His scholarship and integrity were not at issue.
Those who have left the journal are welcomed to return.
We look forward to a long and academically prosperous relationship with him and all board members.
Steven K Baum PhD
Neal E Rosenberg JD
Shimon Samuels PhD“
Finally, the Jerusalem Post has published an article about the JSA scandal today, March 7, 2010, see some quotes here:
„Germany’s publicly funded Berlin Center for Research on Antisemitism and its director Wolfgang Benz improperly used their influence to dismiss a scholar from the editorial board of the Journal for the Study of Antisemitism, according to leading professors in the field.
Dr. Clemens Heni, a Berlin-based scholar who had criticized the center’s neglect of Islamic anti-Semitism and Israel’s security, has since been reinstated (in February) to the Journal’s editorial board.
In an exclusive investigative report, The Jerusalem Post obtained previously unpublished internal e-mails between the editors of the Journal and Israeli, American, German, South African and British anti-Semitism experts who objected to the removal of Heni from the its editorial board. The e-mail exchanges cover the period between December 2009 and last month.
“I wonder as to the role of Dr. Wolfgang Benz (director of the Berlin Center) in influencing the dismissal. It seems that this sorry affair seems to have arisen out of Dr. Benz’s resentment at having his (to my mind) misconceived arguments equating anti-Semitism with ‘Islamophobia’ properly criticized by Dr. Heni,” wrote Dr. Paul Lawrence Rose, director of the Center forResearch on Anti-Semitism at Pennsylvania State University.
Rose also noted that Heni had revealed that Benz praised his Nazi doctoral supervisor and had refused to distance himself from his mentor, Karl Bosl, a rabidly pro-Hitler ideologue.
Baum, however, told the Post that Werner Bergmann, a sociologist at the Berlin Center, conveyed to him that it was a “bad idea” that “a young journal took a critical position” with respect to Heni’s article criticizing the Center and Benz. TheBerlin Center, including Bergmann, declined to respond to Post queries.
After Heni was sacked, mass resignations took place among the “who’s who” of the editorial board because of the suppression of academic freedom, the intellectual dishonesty and the unsavory role of theBerlin Center in exerting pressure to silence its critics.

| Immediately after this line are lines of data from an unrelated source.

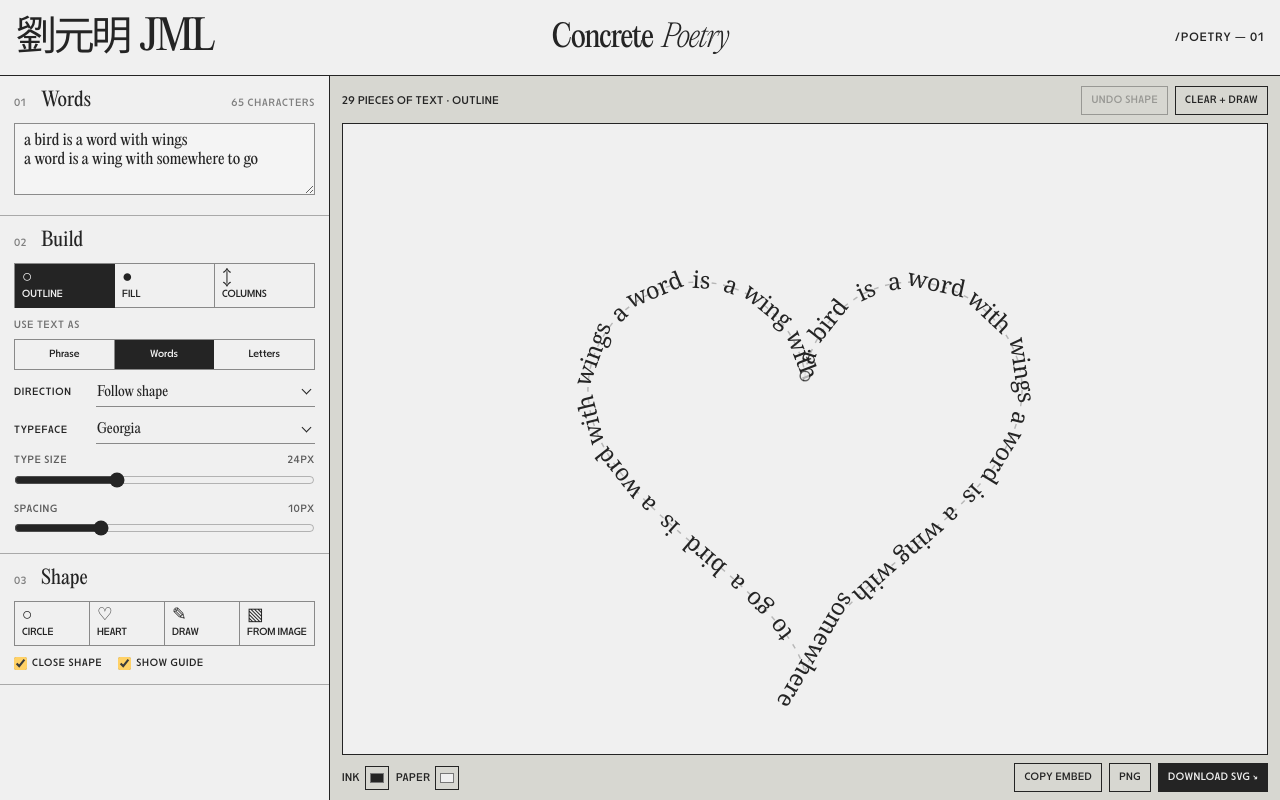
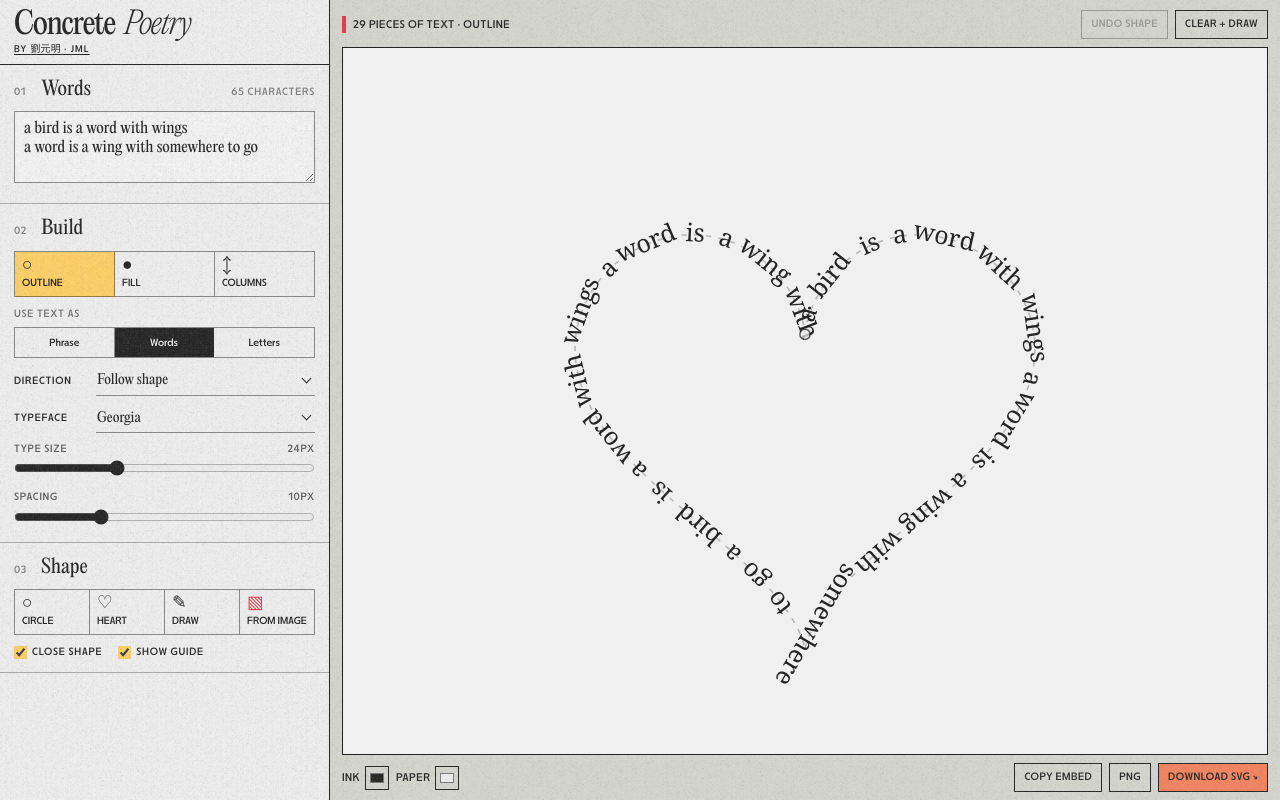
Before and after one commit to joshuamotoaki/jml, an Astro site: page /poetry in a window 1280 px wide. Built offline with nearby package versions, Linux system fonts and the light colour scheme; Astro itself is replaced by a stand-in of ours; a web font is replaced by a local one.

Commit message:
Eliminate header

```diff
--- a/src/components/Header.astro
+++ b/src/components/Header.astro
@@ -3,6 +3,8 @@
 export interface Props {
   currentPage?: string;
 }
+
+const { currentPage } = Astro.props;
 ---
 
 <header class="absolute top-0 left-0 w-full z-50">
@@ -13,7 +15,15 @@ export interface Props {
       <span> JML </span>
     </a>
     <div class="flex items-center gap-5">
-      <a class="nav-button text-h4" href="/poetry/">Poetry</a>
+      <a
+        class:list={[
+          "nav-button text-h4",
+          { "home-poetry-button": currentPage === "home" },
+        ]}
+        href="/poetry/"
+      >
+        Poetry
+      </a>
       <a class="nav-button text-h4" href="/blog/">Blog</a>
       <button
         class="nav-button text-h4 cursor-pointer border-0 bg-transparent p-0"
@@ -34,8 +44,12 @@ export interface Props {
     <div
       class="top-0 right-0 flex flex-col mt-2 justify-between w-12 h-fit gap-7"
     >
-      <a class="nav-button text-h5 transform rotate-90" href="/poetry/"
-        >Poetry</a
+      <a
+        class:list={[
+          "nav-button text-h5 transform rotate-90",
+          { "home-poetry-button": currentPage === "home" },
+        ]}
+        href="/poetry/">Poetry</a
       >
       <a class="nav-button text-h5 transform rotate-90" href="/blog/">Blog</a>
       <button
@@ -48,3 +62,27 @@ export interface Props {
     </div>
   </nav>
 </header>
+
+<style>
+  .home-poetry-button {
+    border: 1px solid var(--color-dark);
+    padding: 0.08em 0.3em 0.14em;
+    background: var(--color-yellow-std);
+    box-shadow: 4px 4px 0 var(--color-dark);
+    color: var(--color-dark);
+    line-height: 0.95;
+    text-decoration: none;
+  }
+
+  .home-poetry-button:hover {
+    background: var(--color-orange-std);
+    color: var(--color-dark);
+  }
+
+  @media (max-width: 767px) {
+    .home-poetry-button {
+      padding: 0.08em 0.22em 0.12em;
+      box-shadow: 3px 3px 0 var(--color-dark);
+    }
+  }
+</style>
--- a/src/components/PoetryEditor.svelte
+++ b/src/components/PoetryEditor.svelte
@@ -1185,25 +1185,28 @@
   on:keydown={handleWindowKeydown}
 />
 
+<svg class="poetry-texture-definitions" aria-hidden="true">
+  <defs>
+    <filter id="poetryPageNoise">
+      <feTurbulence baseFrequency="0.4" numOctaves="3" stitchTiles="noStitch"
+      ></feTurbulence>
+      <feColorMatrix type="saturate" values="0"></feColorMatrix>
+    </filter>
+  </defs>
+</svg>
+
 <div class="poetry-app">
-  <header class="editor-header">
-    <a
-      class="editor-brand"
-      href="/"
-      aria-label="Back to Joshua Motoaki Lau home"
-    >
-      <span class="brand-jp">劉元明</span>
-      <span>JML</span>
-    </a>
-    <div class="editor-title">
-      <span>Concrete</span>
-      <em>Poetry</em>
-    </div>
-    <div class="editor-index">/poetry — 01</div>
-  </header>
-
   <main class="editor-shell">
     <aside class="control-panel">
+      <div class="sidebar-heading">
+        <div class="editor-title">
+          <span>Concrete</span>
+          <em>Poetry</em>
+        </div>
+        <a class="editor-byline" href="/"
+          >by <span class="editor-byline-jp">劉元明</span> · JML</a
+        >
+      </div>
       <section class="control-section words-section">
         <div class="section-heading">
           <span>01</span>
@@ -1799,36 +1802,38 @@
   }
 
   .poetry-app {
+    isolation: isolate;
     height: 100vh;
     overflow: hidden;
     background: var(--color-light);
     color: var(--color-dark);
   }
 
-  .editor-header {
-    height: 76px;
-    display: grid;
-    grid-template-columns: 1fr auto 1fr;
-    align-items: center;
-    gap: 18px;
-    padding: 6px 16px;
+  .poetry-texture-definitions {
+    position: absolute;
+    width: 0;
+    height: 0;
+    overflow: hidden;
+  }
+
+  .poetry-app::after {
+    content: "";
+    position: fixed;
+    z-index: 10;
+    inset: 0;
+    background: rgba(0, 0, 0, 0.1);
+    filter: url(#poetryPageNoise);
+    opacity: 0.22;
+    pointer-events: none;
+  }
+
+  .sidebar-heading {
+    display: flex;
+    flex-direction: column;
+    align-items: flex-start;
+    padding: 10px 14px 9px;
     border-bottom: 1px solid var(--color-dark);
-    background: var(--color-light);
-  }
-
-  .editor-brand {
-    display: flex;
-    align-items: baseline;
-    gap: 10px;
-    width: fit-content;
-    color: inherit;
-    text-decoration: none;
-    font-size: clamp(1.9rem, 3.2vw, 2.9rem);
-    letter-spacing: -0.08em;
-  }
-
-  .brand-jp {
-    font-family: var(--font-noto-serif-jp);
+    line-height: 1;
   }
 
   .editor-title {
@@ -1843,18 +1848,30 @@
     font-weight: 200;
   }
 
-  .editor-index {
-    justify-self: end;
+  .editor-byline {
+    margin-top: 3px;
+    color: inherit;
     font-family: var(--font-pp-editorial-sans);
-    font-size: 0.78rem;
-    letter-spacing: 0.08em;
+    font-size: 0.62rem;
+    letter-spacing: 0.11em;
+    text-decoration: underline;
+    text-underline-offset: 2px;
     text-transform: uppercase;
+  }
+
+  .editor-byline:hover {
+    opacity: 0.55;
+  }
+
+  .editor-byline-jp {
+    font-family: var(--font-noto-serif-jp);
+    letter-spacing: 0.03em;
   }
 
   .editor-shell {
     display: grid;
     grid-template-columns: minmax(290px, 330px) minmax(0, 1fr);
-    height: calc(100vh - 76px);
+    height: 100vh;
     min-height: 0;
   }
 
@@ -1971,6 +1988,15 @@
     color: var(--color-light);
   }
 
+  .layout-grid button.active {
+    background: var(--color-yellow-std);
+    color: var(--color-dark);
+  }
+
+  .shape-grid button:nth-child(4) span {
+    color: var(--color-red-std);
+  }
+
   .control-label {
     display: block;
     margin: 9px 0 5px;
@@ -1999,6 +2025,11 @@
   }
 
   .segmented button:hover,
+  .segmented button:hover {
+    background: var(--color-dark);
+    color: var(--color-light);
+  }
+
   .segmented button.active {
     background: var(--color-dark);
     color: var(--color-light);
@@ -2155,6 +2186,8 @@
 
   .stage-toolbar p {
     margin: 0;
+    border-left: 4px solid var(--color-red-std);
+    padding-left: 7px;
   }
 
   .stage-toolbar > div,
@@ -2178,10 +2211,19 @@
   }
 
   .stage-toolbar button:hover,
-  .export-actions button:hover,
-  .export-actions button.primary {
+  .export-actions button:hover {
     background: var(--color-dark);
     color: var(--color-light);
+  }
+
+  .export-actions button.primary {
+    background: var(--color-orange-std);
+    color: var(--color-dark);
+  }
+
+  .export-actions button.primary:hover {
+    background: var(--color-yellow-std);
+    color: var(--color-dark);
   }
 
   .stage-toolbar button:disabled {
@@ -2190,6 +2232,8 @@
   }
 
   .canvas-wrap {
+    position: relative;
+    z-index: 11;
     min-height: 0;
     height: 100%;
     display: flex;
@@ -2707,16 +2751,8 @@
       overflow: visible;
     }
 
-    .editor-header {
-      height: 72px;
-    }
-
-    .editor-index {
-      display: none;
-    }
-
-    .editor-header {
-      grid-template-columns: 1fr auto;
+    .sidebar-heading {
+      grid-column: 1 / -1;
     }
 
     .editor-shell {
@@ -2749,17 +2785,6 @@
   }
 
   @media (max-width: 620px) {
-    .editor-header {
-      padding: 8px 11px;
-    }
-
-    .editor-title {
-      flex-direction: column;
-      align-items: flex-end;
-      gap: 0;
-      line-height: 0.9;
-    }
-
     .control-panel {
       grid-template-columns: 1fr;
     }
```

Dr. Daniel Pipes, an authority on radical Islam and a contributor to the Post and the German daily Die Welt, wrote in his resignation letter, “I consider his [Heni’s] analysis of problems at the Berlin Center for Research on Antisemitism, with a focus on its December 2008 conference, ‘Concept of the Enemy Muslim–Concept of the Enemy Jew,’ important to understand that claims of ‘Islamophobia’ have lead to a downplaying of Muslim anti-Semitism.”
Alvin H. Rosenfeld, a prominent scholar of the Holocaust and the director of the Institute for the Study of Contemporary Antisemitism at Indiana University, wrote, “What has not occurred is an open discussion with board members about the very fact that such pressures – scandalous in themselves – have been exerted in the first place and have obviously been successful. Their success undermines the very basis of objective scholarship and dooms this journal to almost certain failure.”

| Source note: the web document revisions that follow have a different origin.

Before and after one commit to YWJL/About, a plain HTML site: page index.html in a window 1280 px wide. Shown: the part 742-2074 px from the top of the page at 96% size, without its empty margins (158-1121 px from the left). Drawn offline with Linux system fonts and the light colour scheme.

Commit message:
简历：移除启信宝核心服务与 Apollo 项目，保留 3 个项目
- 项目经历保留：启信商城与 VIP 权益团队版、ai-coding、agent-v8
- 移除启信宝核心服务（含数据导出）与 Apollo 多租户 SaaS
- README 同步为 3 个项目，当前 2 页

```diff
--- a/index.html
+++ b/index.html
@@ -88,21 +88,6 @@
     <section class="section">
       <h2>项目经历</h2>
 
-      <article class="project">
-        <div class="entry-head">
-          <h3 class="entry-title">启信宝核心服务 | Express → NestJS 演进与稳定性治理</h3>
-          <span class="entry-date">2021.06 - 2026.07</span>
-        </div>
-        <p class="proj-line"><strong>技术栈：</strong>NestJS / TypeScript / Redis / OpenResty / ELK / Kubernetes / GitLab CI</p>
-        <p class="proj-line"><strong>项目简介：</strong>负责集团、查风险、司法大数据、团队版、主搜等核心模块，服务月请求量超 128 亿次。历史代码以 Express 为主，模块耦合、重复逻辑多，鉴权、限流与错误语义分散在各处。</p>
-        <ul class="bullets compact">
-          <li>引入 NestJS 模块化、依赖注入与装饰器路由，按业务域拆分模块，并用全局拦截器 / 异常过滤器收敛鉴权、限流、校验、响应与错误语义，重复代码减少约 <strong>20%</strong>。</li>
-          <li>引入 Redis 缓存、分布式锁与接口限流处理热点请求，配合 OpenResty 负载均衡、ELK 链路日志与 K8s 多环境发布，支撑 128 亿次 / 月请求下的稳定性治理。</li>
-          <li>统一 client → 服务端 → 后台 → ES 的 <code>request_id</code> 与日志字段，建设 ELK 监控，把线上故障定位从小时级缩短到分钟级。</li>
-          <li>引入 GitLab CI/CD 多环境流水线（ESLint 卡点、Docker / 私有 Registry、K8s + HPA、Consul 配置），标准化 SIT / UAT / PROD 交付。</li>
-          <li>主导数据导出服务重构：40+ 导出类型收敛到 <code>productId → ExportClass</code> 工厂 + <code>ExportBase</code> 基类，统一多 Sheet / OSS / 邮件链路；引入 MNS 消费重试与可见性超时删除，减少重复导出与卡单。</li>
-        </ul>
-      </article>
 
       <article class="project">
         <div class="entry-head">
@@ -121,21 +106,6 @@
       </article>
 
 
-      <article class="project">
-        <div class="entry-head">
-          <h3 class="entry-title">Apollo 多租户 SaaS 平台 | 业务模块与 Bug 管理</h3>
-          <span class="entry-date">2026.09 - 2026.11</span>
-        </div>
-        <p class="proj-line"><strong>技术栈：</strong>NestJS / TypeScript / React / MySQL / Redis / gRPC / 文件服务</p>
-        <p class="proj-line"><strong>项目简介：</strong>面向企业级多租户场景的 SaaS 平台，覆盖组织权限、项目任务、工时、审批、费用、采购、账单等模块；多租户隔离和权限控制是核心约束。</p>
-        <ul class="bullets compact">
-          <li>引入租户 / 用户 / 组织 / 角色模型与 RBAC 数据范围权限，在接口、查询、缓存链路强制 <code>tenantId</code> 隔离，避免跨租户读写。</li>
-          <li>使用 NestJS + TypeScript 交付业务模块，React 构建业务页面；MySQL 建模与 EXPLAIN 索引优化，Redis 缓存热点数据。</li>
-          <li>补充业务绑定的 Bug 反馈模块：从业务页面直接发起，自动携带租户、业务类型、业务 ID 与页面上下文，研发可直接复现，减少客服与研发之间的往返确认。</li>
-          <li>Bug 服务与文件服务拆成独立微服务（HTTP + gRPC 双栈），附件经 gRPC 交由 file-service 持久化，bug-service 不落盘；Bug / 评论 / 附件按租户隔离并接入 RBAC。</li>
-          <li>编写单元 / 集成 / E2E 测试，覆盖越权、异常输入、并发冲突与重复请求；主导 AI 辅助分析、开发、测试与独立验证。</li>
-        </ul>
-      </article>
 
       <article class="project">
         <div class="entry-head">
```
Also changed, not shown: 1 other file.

Robert Wistrich, the head of the Vidal Sassoon International Center for the Study of Antisemitism at the Hebrew University, wrote, “Clemens Heni is a good scholar and a friend and I cannot understand how he could be treated this way. If he is not reinstated then I must regretfully resign from the board.”
Sander L. Gilman, the head of Emory University’s Program for Psychoanalysis and the Health Sciences Humanities Initiative in Atlanta, promptly resigned.

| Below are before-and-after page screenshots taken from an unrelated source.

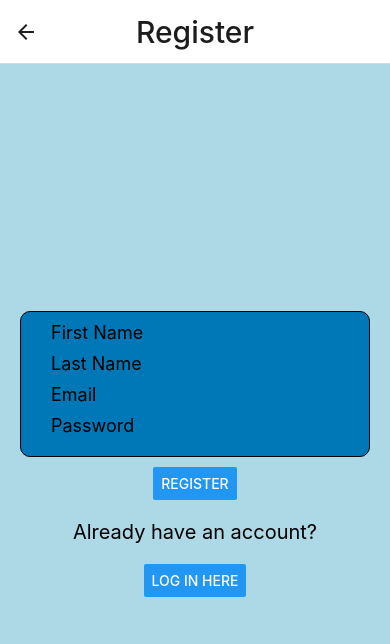
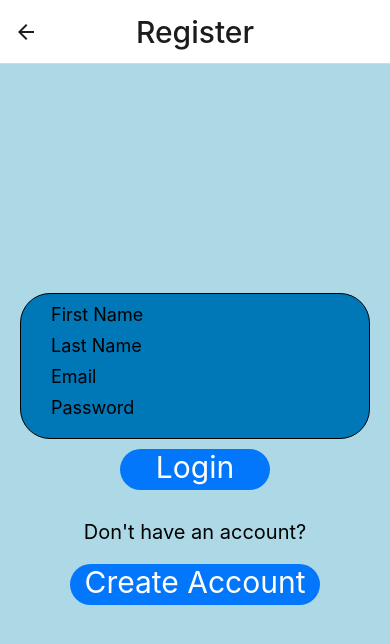
Before and after one commit to hobbitboy22/Android-App-Uni, a React Native app: screen /Register in a window 390 px wide. Shown: the top 644 px of the page. Built offline with nearby package versions, Linux system fonts and the light colour scheme.

Commit message:
Edited Styling on Login and Register Pages

```diff
--- a/screens/LoginScreen.js
+++ b/screens/LoginScreen.js
@@ -1,6 +1,6 @@
 // LoginScreen.js
 import React, { useState } from 'react';
-import { Button, TextInput, View, StyleSheet, Text } from 'react-native';
+import { Button, TextInput, View, StyleSheet, Text, TouchableOpacity } from 'react-native';
 import axios from 'axios';
 
 const LoginScreen = ({ navigation, route }) => {
@@ -34,9 +34,16 @@ const LoginScreen = ({ navigation, route }) => {
         <TextInput style={styles.textInput} placeholder="Password" onChangeText={setPassword} secureTextEntry />
       </View>
 
-      <Button style={styles.button} title="Login" onPress={login} />
+      <TouchableOpacity style={styles.button} onPress={login}>
+        <Text style={styles.buttonText}>Login</Text>
+      </TouchableOpacity>
+
       <Text style={styles.existingAccount}>Don't have an account?</Text>
-      <Button style={styles.button} title="Create Account" onPress={toRegister} />
+
+      <TouchableOpacity style={styles.registerButton} onPress={toRegister}>
+        <Text style={styles.buttonText}>Create Account</Text>
+      </TouchableOpacity>
+
     </View>
   );
 };
@@ -54,7 +61,7 @@ const styles = StyleSheet.create({
     backgroundColor: '#0077B6',
     borderWidth: 1,
     borderColor: 'black',
-    borderRadius: 1,
+    borderRadius: 30,
     padding: 10,
     marginBottom: 10,
     width: '100%',
@@ -65,8 +72,22 @@ const styles = StyleSheet.create({
     marginBottom: 10,
   },
   button: {
-    fontSize: 20,
     marginBottom: 10,
+    borderRadius: 30,
+    backgroundColor: '#0377fc',
+    width: 150,
+  },
+  registerButton: {
+    marginBottom: 10,
+    borderRadius: 30,
+    backgroundColor: '#0377fc',
+    width: 250,
+  },
+  buttonText: {
+    color: 'white',
+    fontSize: 30,
+    textAlign: 'center',
+    marginBottom: 5,
   },
   errorMessage: {
     fontSize: 16,
--- a/screens/RegisterScreen.js
+++ b/screens/RegisterScreen.js
@@ -45,9 +45,18 @@ const RegisterScreen = ({ navigation, route }) => {
         <TextInput style={styles.textInput} placeholder="Email" onChangeText={setEmail} />
         <TextInput style={styles.textInput} placeholder="Password" onChangeText={setPassword} secureTextEntry />
       </View>
-      <Button style={styles.button} title="Register" onPress={register} />
-      <Text style={styles.existingAccount}>Already have an account?</Text>
-      <Button style={styles.button} title="Log in here" onPress={toLogin} />
+
+      <TouchableOpacity style={styles.button} onPress={register}>
+        <Text style={styles.buttonText}>Login</Text>
+      </TouchableOpacity>
+
+      <Text style={styles.existingAccount}>Don't have an account?</Text>
+
+      <TouchableOpacity style={styles.loginButton} onPress={toLogin}>
+        <Text style={styles.buttonText}>Create Account</Text>
+      </TouchableOpacity>
+
+
     </View>
   );
 };
@@ -65,7 +74,7 @@ const styles = StyleSheet.create({
     backgroundColor: '#0077B6',
     borderWidth: 1,
     borderColor: 'black',
-    borderRadius: 10,
+    borderRadius: 30,
     padding: 10,
     marginBottom: 10,
     width: '100%',
@@ -76,24 +85,38 @@ const styles = StyleSheet.create({
     marginBottom: 10,
   },
   button: {
-    fontSize: 20,
     marginBottom: 10,
     borderRadius: 30,
-    backgroundColor: '#0077B6',
-    borderColor: 'black',
-    borderWidth: 1,
-    padding: 10,
+    backgroundColor: '#0377fc',
+    width: 150,
+  },
+  loginButton: {
+    marginBottom: 10,
+    borderRadius: 30,
+    backgroundColor: '#0377fc',
+    width: 250,
+  },
+  buttonText: {
+    color: 'white',
+    fontSize: 30,
+    textAlign: 'center',
+    marginBottom: 5,
   },
   errorMessage: {
     fontSize: 16,
     color: 'red',
     marginBottom: 10,
   },
+  fromRegister: {
+    fontSize: 16,
+    color: 'green',
+    marginBottom: 10,
+  },
   existingAccount: {
     fontSize: 20,
     marginTop: 20,
     marginBottom: 20,
-  }
+  },
 });
 
 export default RegisterScreen;
```
Also changed, not shown: screens/ToDo.txt.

The ballooning number of resignations prompted Baum and the publishers of the Journal to reinstate Heni in February. However, the dismay and outrage of many of the Journal’s editorial board members was captured by Rose, from Penn State University: “Anti-Semitism is a subject which demands frankness and honesty,” he wrote.“